▶ _Task objective_
Search the data for the word "color". Reproduce every line where it is found.

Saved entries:
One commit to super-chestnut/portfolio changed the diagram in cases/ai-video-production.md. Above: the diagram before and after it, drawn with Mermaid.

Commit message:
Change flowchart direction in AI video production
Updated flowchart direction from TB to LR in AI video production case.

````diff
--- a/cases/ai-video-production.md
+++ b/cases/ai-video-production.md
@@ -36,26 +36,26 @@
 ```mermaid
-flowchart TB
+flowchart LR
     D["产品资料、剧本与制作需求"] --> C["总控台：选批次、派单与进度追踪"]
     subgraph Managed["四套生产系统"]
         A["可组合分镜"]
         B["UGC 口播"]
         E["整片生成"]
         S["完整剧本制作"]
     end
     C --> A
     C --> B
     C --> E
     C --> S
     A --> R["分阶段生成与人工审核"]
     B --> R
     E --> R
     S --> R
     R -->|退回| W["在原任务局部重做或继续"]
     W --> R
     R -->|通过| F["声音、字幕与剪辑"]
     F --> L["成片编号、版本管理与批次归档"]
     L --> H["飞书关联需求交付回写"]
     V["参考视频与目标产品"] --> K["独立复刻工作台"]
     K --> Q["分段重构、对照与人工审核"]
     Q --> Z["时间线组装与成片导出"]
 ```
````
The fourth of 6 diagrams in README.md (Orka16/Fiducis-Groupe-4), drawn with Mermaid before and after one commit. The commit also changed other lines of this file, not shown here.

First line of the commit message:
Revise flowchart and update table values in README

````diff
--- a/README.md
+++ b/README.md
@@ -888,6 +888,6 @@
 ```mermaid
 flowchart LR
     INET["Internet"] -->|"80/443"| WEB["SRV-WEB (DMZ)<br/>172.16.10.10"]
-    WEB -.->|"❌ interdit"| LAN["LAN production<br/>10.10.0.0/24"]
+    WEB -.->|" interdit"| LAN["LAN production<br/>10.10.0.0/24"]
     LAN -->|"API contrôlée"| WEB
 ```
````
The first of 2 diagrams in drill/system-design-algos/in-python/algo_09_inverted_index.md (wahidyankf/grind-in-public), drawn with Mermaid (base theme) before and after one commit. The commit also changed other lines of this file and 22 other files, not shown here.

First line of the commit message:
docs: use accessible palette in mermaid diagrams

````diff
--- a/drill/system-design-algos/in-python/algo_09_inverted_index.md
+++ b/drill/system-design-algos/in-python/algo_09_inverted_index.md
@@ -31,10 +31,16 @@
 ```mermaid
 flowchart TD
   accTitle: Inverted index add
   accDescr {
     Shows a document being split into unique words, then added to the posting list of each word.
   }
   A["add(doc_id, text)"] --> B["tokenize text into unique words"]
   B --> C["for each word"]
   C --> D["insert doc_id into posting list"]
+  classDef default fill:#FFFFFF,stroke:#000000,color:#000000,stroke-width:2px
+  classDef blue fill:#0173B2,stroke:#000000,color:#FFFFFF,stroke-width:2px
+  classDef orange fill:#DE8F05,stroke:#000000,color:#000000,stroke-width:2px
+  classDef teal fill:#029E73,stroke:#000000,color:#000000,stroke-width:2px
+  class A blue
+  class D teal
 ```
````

▶ _Problem solution_
+  classDef default fill:#FFFFFF,stroke:#000000,color:#000000,stroke-width:2px
+  classDef blue fill:#0173B2,stroke:#000000,color:#FFFFFF,stroke-width:2px
+  classDef orange fill:#DE8F05,stroke:#000000,color:#000000,stroke-width:2px
+  classDef teal fill:#029E73,stroke:#000000,color:#000000,stroke-width:2px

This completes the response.